- _Material supplied_

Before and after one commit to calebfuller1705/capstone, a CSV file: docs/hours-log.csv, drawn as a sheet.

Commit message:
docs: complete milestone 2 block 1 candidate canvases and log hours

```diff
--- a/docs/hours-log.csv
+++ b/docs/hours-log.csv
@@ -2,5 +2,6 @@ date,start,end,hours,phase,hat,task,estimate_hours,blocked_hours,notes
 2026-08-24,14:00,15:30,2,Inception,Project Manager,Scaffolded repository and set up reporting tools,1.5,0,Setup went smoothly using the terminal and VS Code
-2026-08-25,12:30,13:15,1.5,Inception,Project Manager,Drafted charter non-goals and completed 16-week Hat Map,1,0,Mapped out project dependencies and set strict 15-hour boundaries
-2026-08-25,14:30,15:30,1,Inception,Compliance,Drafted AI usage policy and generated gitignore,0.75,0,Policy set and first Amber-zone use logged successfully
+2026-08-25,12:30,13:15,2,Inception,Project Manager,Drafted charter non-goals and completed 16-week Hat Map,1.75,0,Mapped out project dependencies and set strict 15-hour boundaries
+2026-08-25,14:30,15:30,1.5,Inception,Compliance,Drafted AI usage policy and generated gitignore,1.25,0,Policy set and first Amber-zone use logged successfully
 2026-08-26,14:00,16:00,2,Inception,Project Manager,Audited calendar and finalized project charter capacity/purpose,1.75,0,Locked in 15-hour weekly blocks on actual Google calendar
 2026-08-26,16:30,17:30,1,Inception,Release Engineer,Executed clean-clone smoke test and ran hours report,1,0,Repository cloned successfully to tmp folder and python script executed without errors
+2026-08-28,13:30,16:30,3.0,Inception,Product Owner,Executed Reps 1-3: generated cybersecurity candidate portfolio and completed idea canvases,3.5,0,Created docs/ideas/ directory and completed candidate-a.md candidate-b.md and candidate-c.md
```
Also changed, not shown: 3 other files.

- _Exercise description_
Search the entries for the word "Policy" and show every line that has it.

- _The completed task_
-2026-08-25,14:30,15:30,1,Inception,Compliance,Drafted AI usage policy and generated gitignore,0.75,0,Policy set and first Amber-zone use logged successfully
+2026-08-25,14:30,15:30,1.5,Inception,Compliance,Drafted AI usage policy and generated gitignore,1.25,0,Policy set and first Amber-zone use logged successfully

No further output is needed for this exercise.